Other reports today showed that inventories in the U.S. rose at a slower pace in August, indicating that unexpected strength in sales may be starting to drain stockpiles, and manufacturing in the New York region contracted in October for a third straight month.
Goods on Hand
The 0.6 percent increase in goods on hand followed a 0.8 percent gain in July, Commerce Department data showed. Sales at factories, wholesalers and retailers climbed 0.5 percent after advancing 0.9 percent the prior month.
The Federal Reserve Bank of New York's Empire State index rose to minus 6.2 this month from minus 10.4 in September, which was the lowest since April 2009.
Economists' estimates for retail sales in the Bloomberg survey ranged from gains of 0.3 percent to 1.3 percent.

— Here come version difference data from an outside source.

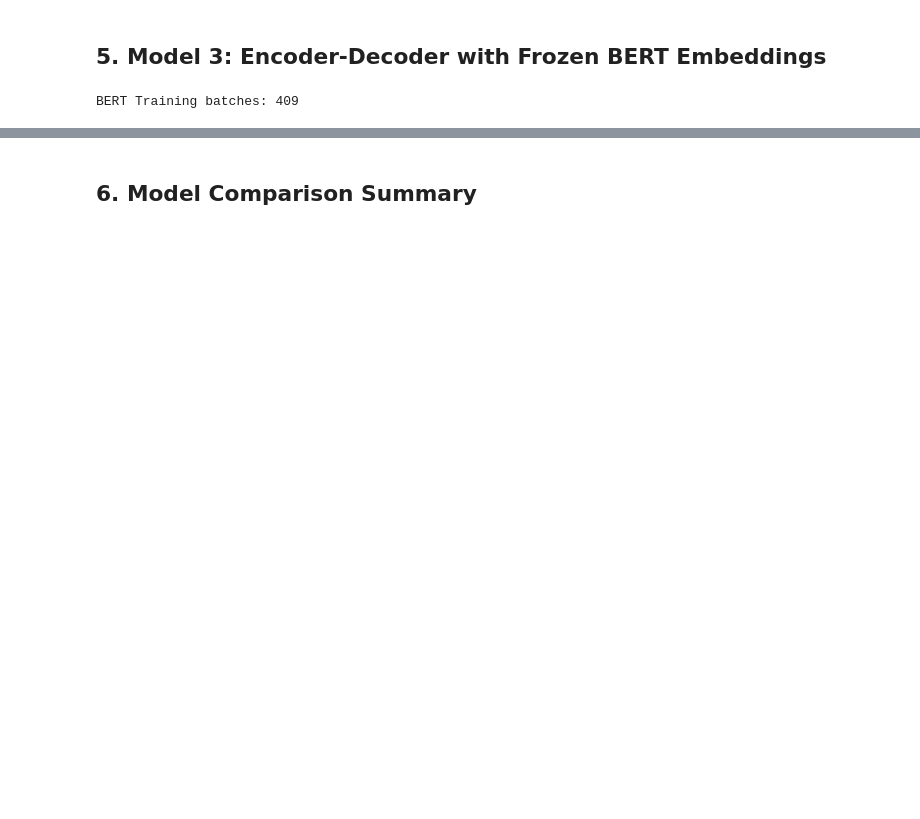
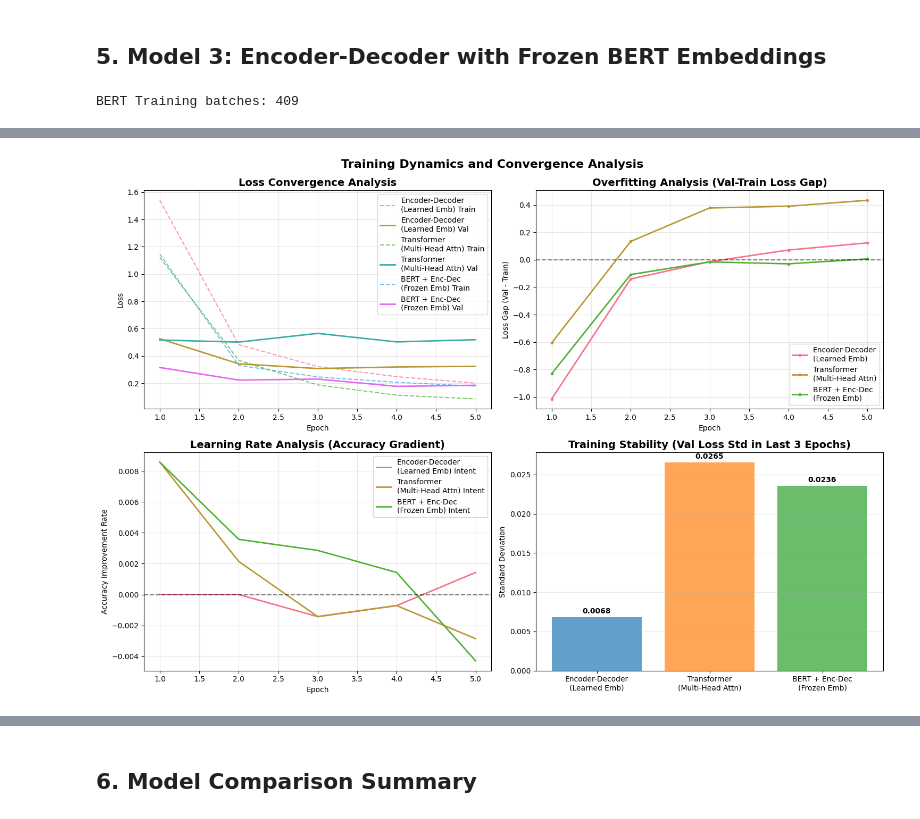
Before and after one commit to BRUH-MAIN/ICSF, a Jupyter notebook: train_joint_models.ipynb, the cells around one changed output, grey strips where cells are left out. Saved outputs shown, nothing was run; the diff lists cells and outputs as text; code cells hidden in the pictures; blank space fills up the shorter version.

```diff
--- a/train_joint_models.ipynb
+++ b/train_joint_models.ipynb
@@ -589,0 +945,82 @@ Slot Accuracy: 0.9692
+# %%
+# Convergence Analysis
+if models_available:
+    fig, axes = plt.subplots(2, 2, figsize=(15, 10))
+
+    # Loss convergence (Train vs Validation)
+    ax = axes[0, 0]
+    for name, history in models_available.items():
+        epochs = range(1, len(history['train_loss']) + 1)
+        train_loss = np.array(history['train_loss'])
+        val_loss = np.array(history['val_loss'])
+
+        ax.plot(epochs, train_loss, '--', label=f'{name} Train', alpha=0.7)
+        ax.plot(epochs, val_loss, '-', label=f'{name} Val', linewidth=2)
+
+    ax.set_title('Loss Convergence Analysis', fontsize=14, fontweight='bold')
+    ax.set_xlabel('Epoch')
+    ax.set_ylabel('Loss')
+    ax.legend()
+    ax.grid(True, alpha=0.3)
+
+    # Overfitting Detection (Train-Val Gap)
+    ax = axes[0, 1]
+    for name, history in models_available.items():
+        epochs = range(1, len(history['train_loss']) + 1)
+        gap = np.array(history['val_loss']) - np.array(history['train_loss'])
+        ax.plot(epochs, gap, label=name, linewidth=2, marker='o', markersize=3)
+
+    ax.set_title('Overfitting Analysis (Val-Train Loss Gap)', fontsize=14, fontweight='bold')
+    ax.set_xlabel('Epoch')
+    ax.set_ylabel('Loss Gap (Val - Train)')
+    ax.axhline(y=0, color='black', linestyle='--', alpha=0.5)
+    ax.legend()
+    ax.grid(True, alpha=0.3)
+
+    # Learning Rate vs Performance
+    ax = axes[1, 0]
+    for name, history in models_available.items():
+        epochs = range(1, len(history['intent_acc']) + 1)
+        intent_acc = np.array(history['intent_acc'])
+        slot_f1 = np.array(history['slot_f1'])
+
+        # Calculate improvement rate (derivative approximation)
+        intent_improvement = np.gradient(intent_acc)
+        ax.plot(epochs, intent_improvement, label=f'{name} Intent', linewidth=2)
+
+    ax.set_title('Learning Rate Analysis (Accuracy Gradient)', fontsize=14, fontweight='bold')
+    ax.set_xlabel('Epoch')
+    ax.set_ylabel('Accuracy Improvement Rate')
+    ax.legend()
+    ax.grid(True, alpha=0.3)
+    ax.axhline(y=0, color='black', linestyle='--', alpha=0.5)
+
+    # Stability Analysis (Standard deviation of last few epochs)
+    ax = axes[1, 1]
+    stability_data = []
+    model_names = []
+
+    for name, history in models_available.items():
+        # Calculate stability over last 3 epochs
+        if len(history['val_loss']) >= 3:
+            last_losses = history['val_loss'][-3:]
+            stability = np.std(last_losses)
+            stability_data.append(stability)
+            model_names.append(name)
+
+    if stability_data:
+        bars = ax.bar(model_names, stability_data, color=['#1f77b4', '#ff7f0e', '#2ca02c', '#d62728'][:len(stability_data)], alpha=0.7)
+        ax.set_title('Training Stability (Val Loss Std in Last 3 Epochs)', fontsize=14, fontweight='bold')
+        ax.set_ylabel('Standard Deviation')
+        ax.grid(True, alpha=0.3, axis='y')
+
+        # Add value labels on bars
+        for bar, value in zip(bars, stability_data):
+            ax.text(bar.get_x() + bar.get_width()/2, bar.get_height() + max(stability_data)*0.01,
+                   f'{value:.4f}', ha='center', va='bottom', fontweight='bold')
+
+    plt.tight_layout()
+    plt.suptitle('Training Dynamics and Convergence Analysis', fontsize=16, fontweight='bold', y=1.02)
+    plt.show()
+# %% [output]
+[figure, added]
```
Also changed, not shown: parts of 22 cells of this notebook, 2 other files.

The reading for August was revised from an initially reported increase of 0.9 percent.
Twelve of 13 major categories showed gains last month, led by auto dealers, service stations and electronics stores.
Sales climbed 1.3 percent at automobile dealers, after a 1.8 percent increase the prior month, today's report showed. The results are in sync with industry figures issued earlier this month.
Cars and light trucks sold at a 14.9 million annual pace in September, the most since March 2008, according to Ward's Automotive Group. Chrysler Group LLC and General Motors Co. reported gains.
"We continue to be encouraged by positive signs from the housing sector, lower jobless claims, higher consumer sentiment and higher consumer spending," Kurt McNeil, GM's vice president of U.S. sales, said on an Oct. 2 conference call. "The stiffest headwinds are uncertainty, some of which is related to the sovereign debt crisis in Europe and concerns about the pace of growth here at home."
Retail sales excluding autos increased 1.1 percent, the most since January, today's report showed. They were projected to rise 0.7 percent, according to the Bloomberg survey median.
Filling-station sales advanced 2.5 percent.
The retail sales data, which aren't adjusted for prices, may have reflected an increase in gasoline prices. A gallon of regular fuel at the pump cost an average $3.83 in September, up 13 cents from August and the highest level since April, according to AAA, the biggest U.S. auto group.
Electronics dealers showed a 4.5 percent jump in sales, the biggest gain since October 2011. The introduction of the Apple Inc. iPhone 5 at the end of the month probably help spur demand. Similarly, non-store retailers, which include online merchants, may have also benefited, leading to a 1.8 percent gain in receipts.
Spending increased 0.6 percent at clothing stores and 0.3 percent at general merchandise stores.
Retailers benefited from demand for back-to-school items, with September same-store sales topping analysts' estimates at discount and specialty-apparel chains. Target, the second- biggest U.S. discounter, had a 2.1 percent gain from a year earlier, and TJX, the owner of T.J. Maxx and Marshalls, reported a 6 percent increase.
Excluding autos, gasoline and building materials, which are the figures used to calculate gross domestic product, sales climbed 0.9 percent, the best performance since July, after a 0.1 percent gain the previous month.
A stronger labor market would help boost the outlook for retail sales. Payrolls rose 114,000 in September after a 142,000 increase the prior month, according to Labor Department figures. The unemployment rate dropped to a three-year low of 7.8 percent from 8.1 percent.
Household purchases may have grown at a 1.9 percent annual rate in the third quarter after a 1.5 percent gain in the prior three months, according to the median forecast in a separate Bloomberg survey of economists taken from Oct. 5 to Oct. 10. Spending will rise 2.1 percent this quarter, the survey showed.